In between Cliff Stoudt, Mark Malone, Scott Campbell, Steve Bono, Bubby Brister, Todd Blackledge, Neil O’Donnell, Mike Tomczak, Jim Miller, Kordell Stewart and Tommy Maddox all got their 15 minutes of fame.
- Only O’Donnell got them within snifing distance of a Lombardi, and his “completions” to Larry Brown ensured Pittsburgh would not cover that distance.
Ben Roethlisberger is one of 3 active quarterbacks with multiple Super Bowl rings. If anything, he’s underrated outside of Pittsburgh. If Gorman wants to stoke some flames by suggesting the Steelers play hard ball, so be it.
But if he should be ashamed of himself if he seriously suggests that Pittsburgh should be petty with the one player who gives them their single best shot at Lombardi number 7.
Wexell Responds on LeBeau’s Departure
The last edition of the Watch Tower focused on deconstructing the press coverage of Dick LeBeau’s departure. After reviewing reporting from several journalists in Pittsburgh, the Watch Tower closed its review by suggesting that Dale Lolley had perhaps gotten closest to the truth.
Jim Wexell of Steel City Insider, who has offered praise of the Watch Tower in the past, responded to a Tweet promoting the article, and in doing so brought new facts to light on the story:
@SteelCurtainRis LeBeau thought he was being called into Tomlin's office for pay raise. He was instead forced out as DC. End of story.
— James C Wexell (@jimwexell) February 27, 2015
This is of course entirely consistent with Wexell’s reporting on the story both on his site and via Twitter. Nonetheless, it is surprising Wexell would reveal such a vivid inside story on Twitter.
Wexell of course could not, would not, and should not reveal his source, but clearly he’s gotten this from someone very close to the story, if not directly from LeBeau himself (or perhaps even Mike Tomlin.)
While Wexell’s tweet doesn’t necessarily negate Lolley’s interpretation of events, it does throw a lot of cold water on the NFL Network’s attempt to spin the story that LeBeau’s “resignation” “surprised the Steelers.”
The Watch Tower thanks Mr. Wexell for such an insightful response – who said Twitter’s 140 characters limited real communication?
Ryan Clark’s Retirement Unearths Interesting Factoid
Social Media has certainly eliminated many of the traditional barriers that have traditionally governed coverage of NFL teams.
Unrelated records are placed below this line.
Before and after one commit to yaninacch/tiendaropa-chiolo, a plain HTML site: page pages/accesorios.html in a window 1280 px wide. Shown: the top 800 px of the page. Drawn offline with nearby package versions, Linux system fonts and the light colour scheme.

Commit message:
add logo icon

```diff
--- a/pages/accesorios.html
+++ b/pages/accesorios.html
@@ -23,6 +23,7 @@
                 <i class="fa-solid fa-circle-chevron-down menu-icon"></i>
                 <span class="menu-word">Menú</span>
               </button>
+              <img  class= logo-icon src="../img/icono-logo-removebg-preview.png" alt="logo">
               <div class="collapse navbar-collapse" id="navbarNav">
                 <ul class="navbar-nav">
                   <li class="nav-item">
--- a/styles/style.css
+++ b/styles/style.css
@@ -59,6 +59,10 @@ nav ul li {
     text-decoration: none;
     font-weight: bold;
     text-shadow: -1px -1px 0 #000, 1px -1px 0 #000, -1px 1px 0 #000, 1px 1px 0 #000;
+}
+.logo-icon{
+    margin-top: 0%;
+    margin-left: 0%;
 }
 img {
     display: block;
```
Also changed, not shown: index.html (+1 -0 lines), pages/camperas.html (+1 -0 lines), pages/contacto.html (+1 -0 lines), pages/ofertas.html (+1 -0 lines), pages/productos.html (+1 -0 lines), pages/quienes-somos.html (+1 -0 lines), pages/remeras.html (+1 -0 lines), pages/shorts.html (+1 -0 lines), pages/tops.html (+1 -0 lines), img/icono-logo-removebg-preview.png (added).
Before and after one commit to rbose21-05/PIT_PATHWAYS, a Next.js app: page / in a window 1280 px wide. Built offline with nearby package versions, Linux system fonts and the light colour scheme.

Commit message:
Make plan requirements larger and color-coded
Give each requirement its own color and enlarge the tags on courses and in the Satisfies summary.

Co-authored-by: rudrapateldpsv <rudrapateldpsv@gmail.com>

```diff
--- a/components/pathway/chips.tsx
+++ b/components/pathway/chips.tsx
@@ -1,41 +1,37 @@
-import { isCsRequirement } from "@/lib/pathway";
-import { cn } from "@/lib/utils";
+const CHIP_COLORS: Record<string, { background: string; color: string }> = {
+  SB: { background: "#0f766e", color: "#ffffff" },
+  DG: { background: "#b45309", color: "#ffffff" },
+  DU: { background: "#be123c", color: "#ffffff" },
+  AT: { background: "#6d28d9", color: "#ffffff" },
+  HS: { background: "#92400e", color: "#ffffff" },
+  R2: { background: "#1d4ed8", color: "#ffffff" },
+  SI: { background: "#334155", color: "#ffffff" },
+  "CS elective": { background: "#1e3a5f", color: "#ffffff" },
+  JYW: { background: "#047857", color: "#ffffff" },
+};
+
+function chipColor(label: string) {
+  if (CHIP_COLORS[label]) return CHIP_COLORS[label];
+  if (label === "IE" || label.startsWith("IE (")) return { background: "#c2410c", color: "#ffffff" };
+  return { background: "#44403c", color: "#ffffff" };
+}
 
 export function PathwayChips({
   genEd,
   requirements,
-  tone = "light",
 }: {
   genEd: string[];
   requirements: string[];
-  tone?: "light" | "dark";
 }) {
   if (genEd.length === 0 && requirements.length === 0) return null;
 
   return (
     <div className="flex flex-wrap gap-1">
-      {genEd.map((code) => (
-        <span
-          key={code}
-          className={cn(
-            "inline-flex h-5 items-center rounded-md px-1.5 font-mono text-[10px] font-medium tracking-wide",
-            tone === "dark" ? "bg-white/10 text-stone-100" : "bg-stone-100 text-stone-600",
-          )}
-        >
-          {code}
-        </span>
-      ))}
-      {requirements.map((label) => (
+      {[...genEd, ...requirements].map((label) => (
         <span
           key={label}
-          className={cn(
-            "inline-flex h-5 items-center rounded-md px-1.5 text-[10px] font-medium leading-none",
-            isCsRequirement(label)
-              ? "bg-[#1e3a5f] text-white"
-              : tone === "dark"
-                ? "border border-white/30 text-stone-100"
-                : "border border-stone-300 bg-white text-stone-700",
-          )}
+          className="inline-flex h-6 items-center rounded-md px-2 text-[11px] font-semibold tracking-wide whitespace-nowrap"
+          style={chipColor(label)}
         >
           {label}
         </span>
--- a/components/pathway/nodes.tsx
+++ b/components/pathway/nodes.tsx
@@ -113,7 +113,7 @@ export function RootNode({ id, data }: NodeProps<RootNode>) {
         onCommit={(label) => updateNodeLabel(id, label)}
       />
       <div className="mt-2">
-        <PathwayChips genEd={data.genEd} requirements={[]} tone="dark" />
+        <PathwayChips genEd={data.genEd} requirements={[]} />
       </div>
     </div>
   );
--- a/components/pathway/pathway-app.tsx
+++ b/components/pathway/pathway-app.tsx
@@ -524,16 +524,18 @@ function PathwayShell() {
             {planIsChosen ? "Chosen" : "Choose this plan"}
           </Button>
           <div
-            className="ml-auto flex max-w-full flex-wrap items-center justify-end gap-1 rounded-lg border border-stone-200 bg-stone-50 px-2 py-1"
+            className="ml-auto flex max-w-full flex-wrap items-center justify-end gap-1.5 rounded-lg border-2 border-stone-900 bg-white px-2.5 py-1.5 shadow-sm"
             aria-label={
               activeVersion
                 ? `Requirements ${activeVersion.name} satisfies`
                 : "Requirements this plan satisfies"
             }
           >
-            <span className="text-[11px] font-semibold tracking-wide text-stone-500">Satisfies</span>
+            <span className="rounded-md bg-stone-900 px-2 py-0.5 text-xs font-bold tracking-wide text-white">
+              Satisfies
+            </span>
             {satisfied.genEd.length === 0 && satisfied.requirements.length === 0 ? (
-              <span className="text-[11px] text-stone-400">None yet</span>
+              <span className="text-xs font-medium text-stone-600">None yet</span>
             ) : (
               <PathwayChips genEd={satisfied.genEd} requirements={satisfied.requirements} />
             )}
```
But there’s still a lot that goes on that remains out of sight to the average fan.
In referring to Ryan Clark’s hotheaded streak, Brown recalled the time in 2009 that Ryan Clark call the media “turds” and revealed “Two seasons later, a Steelers media relations staffer had to separate Clark and another reporter after they nearly came to blows at training camp.”
The Watch Tower has no memory of “turds” remark, but a Google search confirms that the comment was picked up by mainstream media outlets at the time he made it. But the news about Ryan Clark almost fighting Joe Bendel got far less coverage.
In fact, the only professional sites which show up in Google searches for “Ryan Clark Joe Bendel Training camp” is Mike Florio’s Pro Football Talk and his article references an account of the altercation published by Brown while still at the Tribune Review.
The fact that a story like this had such short legs is surprising, and likely speaks to the prowess power of the Steelers PR staff in keeping something like this from gaining momentum in the media.